The viewers deserve their own part. Because of course they are jointly responsible for how things are going. If they leave Tommy’s Holiday Camp and not only chant the line that is often quoted here, but also let deeds follow the words – not by alternatively dismantling all stadiums or trains or opposing “fans”, as with Tommy’s pinball machines, although the thought to them occasionally doesn’t even seem that far away, but simply turn off the money tap and instead of just singing “We’re not gonna take it” simply react with “we’re not gonna pay it” — then you would have, on everyone levels, in no time the receipt for the violation of the once beautiful game. The “rude awakening” very simply paraphrased: Sky broke, no more television millions in the club coffers, bankruptcies everywhere, many jobs in the area gone in no time at all, well, what else do you need for a tangible, ongoing crisis that would be the same as the stock market crash mentioned?
The viewer finances the whole business. However, you don’t really care about him. At most, the index finger is raised again and it says “They’re not fans for me, they’re hooligans who endanger football, we have to ban them from the stadium, worldwide travel ban, they’re the ones who destroy football and don’t those who fund it. Away with them, preferably in jail!”
Now that would be something more than just “wagging the index finger”. But you would still speak from the heart of many people. Maybe even a few more would venture back into the stadiums if there were NO fan wars, NO Bengalos, NO abusive songs against the opponent, the referee, against the coach, who had the outrageous audacity of NOT having won three games in a row , no disparagement of the “Legionnaire”, who hasn’t scored a single goal since his arrival, or those “homages” to their own goalkeeper, who has already initiated the defeat in two games in a row with an improperly intercepted cross ball and the goal conceded. “We are Schalke (or Dortmund, Kaiserslautern, Duisburg, Hanover, Dusseldorf, Frankfurt….) – not you!”
Nevertheless, one should “officially” think about why so many of the “fans” who would have to finance the business behave the way they do? To simply blame it on “they’re just idiots who want to destroy football” or whatever the unpleasant judgment may be, is short-sighted and superficial. Thinking about it could bring the following insights to light: with the way in which football is currently played – perhaps better described as a “martial art” – it keeps a certain clientele as spectators. People who are interested in art, beauty, aesthetics, athletics, in pure or beautiful sport and enjoy it: they are no longer there, have migrated, give their interest and attention to other sports. Even if with a certain melancholy: “It’s a shame, football used to be my sport, but today?”
One idea would be to ask the viewer, for example. What would he like to see? What would a game have to be like to be fun to watch?
Something that may have sounded before should be added here: who is actually the spectator, in the stadium or in front of the screen? Are they only “fans” who watch a full game? Fans of this team or fans of that team. No more neutral spectators who watch a game simply because football is being played, because they love football from a young age and because it’s fun to watch football without identifying with this or that team.
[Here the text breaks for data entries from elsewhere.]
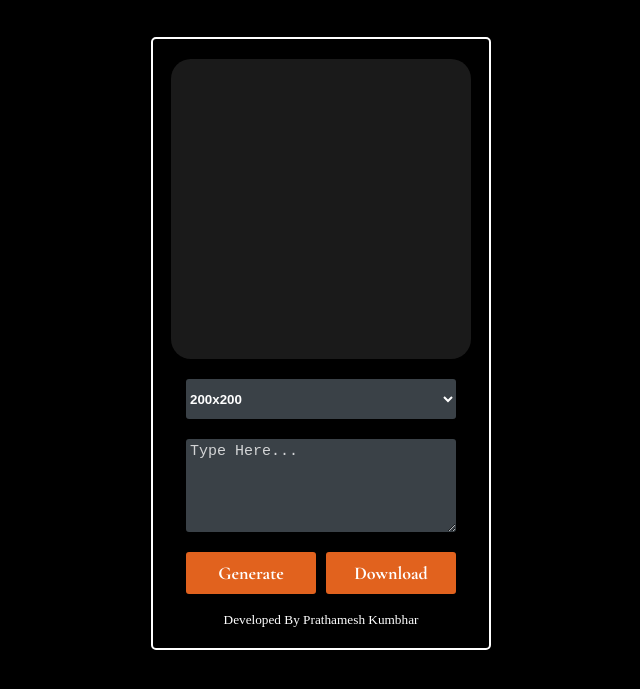
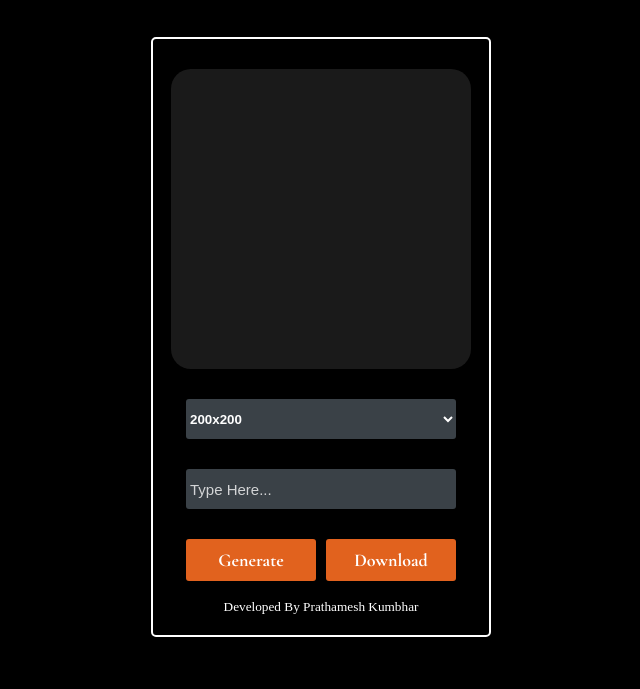
Before and after one commit to prathamesh612/QR-Code-Generator, a plain HTML site: page index.html in a window 1280 px wide. Shown: the part 91-780 px from the top of the page, without its empty margins (319-959 px from the left). Drawn offline with nearby package versions, Linux system fonts and the light colour scheme.

Commit message:
Changed link to generate QR code

```diff
--- a/index.html
+++ b/index.html
@@ -25,7 +25,7 @@
             <option value="300">300x300</option>
         </select>
 
-        <textarea name="content" id="qrText" cols="30" rows="5" placeholder="Type Here..."></textarea>
+        <input type="text" class="text" name="content" id="qrText" placeholder="Type Here...">
 
         <div class="btnsDiv">
             <input type="submit" value="Generate" onclick="genQR()" class="btn">
--- a/script.js
+++ b/script.js
@@ -1,5 +1,4 @@
 function genQR() {
-    var gApi = "https://chart.googleapis.com/chart?cht=qr&chs=";
     var myImg = document.getElementById('Img');
     var myText = document.getElementById('qrText').value;
     var mySize = document.getElementById('size').value;
@@ -37,5 +36,5 @@ function download() {
 }
 
 function generateQRCodeUrl(size, text) {
-    return "https://chart.googleapis.com/chart?cht=qr&chs=" + size + "x" + size + "&chl=" + text;
+    return "https://quickchart.io/qr?text=" + text + "&ecLevel=Q&margin=2&size=" + size;
 }
--- a/style.css
+++ b/style.css
@@ -44,14 +44,14 @@ h1 {
     display: flex;
     justify-content: center;
     align-items: center;
-    margin: 20px 0;
+    margin: 30px 0;
     background-color: var(--bgColor1);
     border-radius: 20px;
 
 }
 
 img {
-    border-radius: 20px;
+    border-radius: 4px;
 }
 
 select {
@@ -64,9 +64,10 @@ select {
     border-radius: 3px;
 }
 
-textarea {
+.text {
     width: 270px;
-    margin: 20px;
+    height: 40px;
+    margin: 30px;
     border: none;
     padding: 4px;
     color: var(--primaryColor);
```
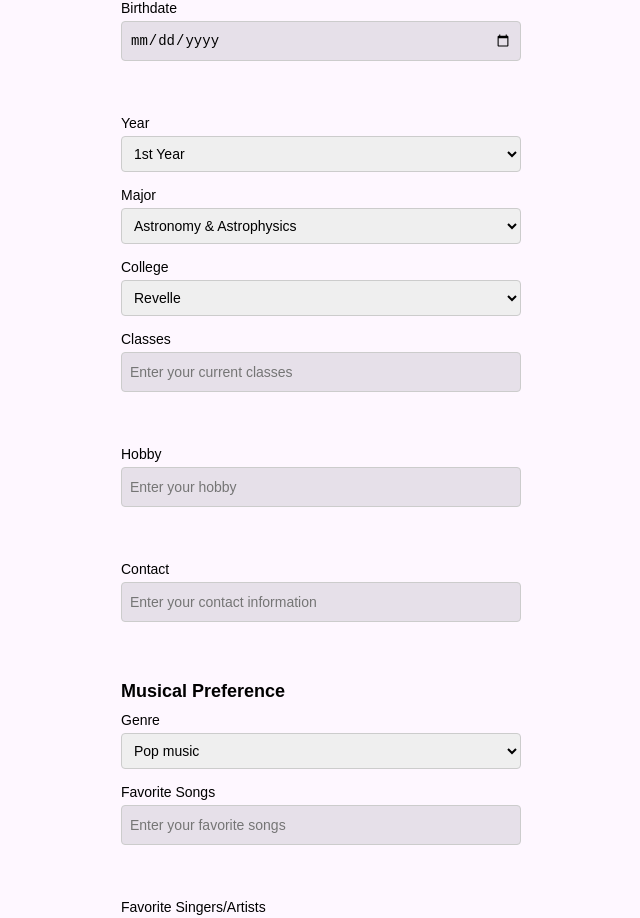
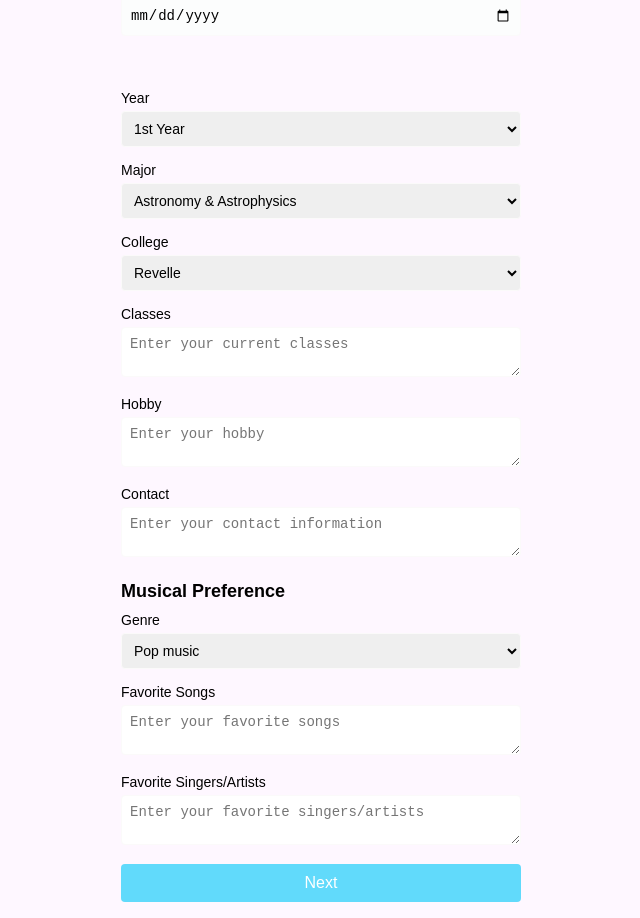
Before and after one commit to CSE110-FA24-14/Sync-De-Stress, a React (Create React App) app in the folder frontend/: page /CreateProfile in a window 1280 px wide. Shown: the part 413-1331 px from the top of the page, without its empty margins (319-959 px from the left). Built offline with nearby package versions, Linux system fonts and the light colour scheme.

Commit message:
textbox edited

```diff
--- a/frontend/src/CreateProfile.css
+++ b/frontend/src/CreateProfile.css
@@ -61,7 +61,7 @@
   width: 100%;
   padding: 8px;
   font-size: 14px;
-  border: 1px solid #ccc;
+  border: 1px solid #fbfafa;
   border-radius: 4px;
   box-sizing: border-box;
 }
@@ -72,6 +72,7 @@
 
 .Form-section input[type="date"] {
   font-size: 14px;
+  background-color: #fcfdfd;
 }
 
 .MusicalPreference-header {
--- a/frontend/src/pages/CreateProfile.tsx
+++ b/frontend/src/pages/CreateProfile.tsx
@@ -17,7 +17,7 @@ const CreateProfile: React.FC = () => {
       {/* Name Field */}
       <div className="Form-section">
         <label>Name</label>
-        <input type="text" placeholder="Enter your full name" />
+        <textarea placeholder="Enter your full name"></textarea>
       </div>
 
       {/* Description Field */}
@@ -121,19 +121,19 @@ const CreateProfile: React.FC = () => {
       {/* Classes Field */}
       <div className="Form-section">
         <label>Classes</label>
-        <input type="text" placeholder="Enter your current classes" />
+        <textarea placeholder="Enter your current classes"></textarea>
       </div>
 
       {/* Hobby Field */}
       <div className="Form-section">
         <label>Hobby</label>
-        <input type="text" placeholder="Enter your hobby" />
+        <textarea placeholder="Enter your hobby"></textarea>
       </div>
 
       {/* Contact Field */}
       <div className="Form-section">
         <label>Contact</label>
-        <input type="text" placeholder="Enter your contact information" />
+        <textarea placeholder="Enter your contact information"></textarea>
       </div>
 
       {/* Musical Preferences Section */}
@@ -196,13 +196,13 @@ const CreateProfile: React.FC = () => {
       {/* Favorite Songs Field */}
       <div className="Form-section">
         <label>Favorite Songs</label>
-        <input type="text" placeholder="Enter your favorite songs" />
+        <textarea placeholder="Enter your favorite songs"></textarea>
       </div>
 
       {/* Favorite Artists Field */}
       <div className="Form-section">
         <label>Favorite Singers/Artists</label>
-        <input type="text" placeholder="Enter your favorite singers/artists" />
+        <textarea placeholder="Enter your favorite singers/artists"></textarea>
       </div>
 
       {/* Next Button */}
```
If it were possible to win back these neutral viewers, then there would be no more worries about the future. These would be so vastly outnumbered that it would be irrelevant how many “fans” of this or that team are actually there. It’s fun for everyone, it’s fair and just, there are goal situations and goals, both in large numbers, there are no more ugly fouls because everyone agrees that it’s not primarily about winning but that it’s in It is primarily about not alienating the person who is supposed to keep the whole business going, that above all you have to offer them good entertainment, one that is tailored to their needs, that contains everything that makes them want to do it again and again buy a ticket, visit the stadium, turn on the TV, maybe visit the cafés and pubs where games are broadcast: the spectator. You don’t ask him. But you should. The illusion that one does not have to ask because he has already spoken while the ruble is rolling is what it is: an illusion.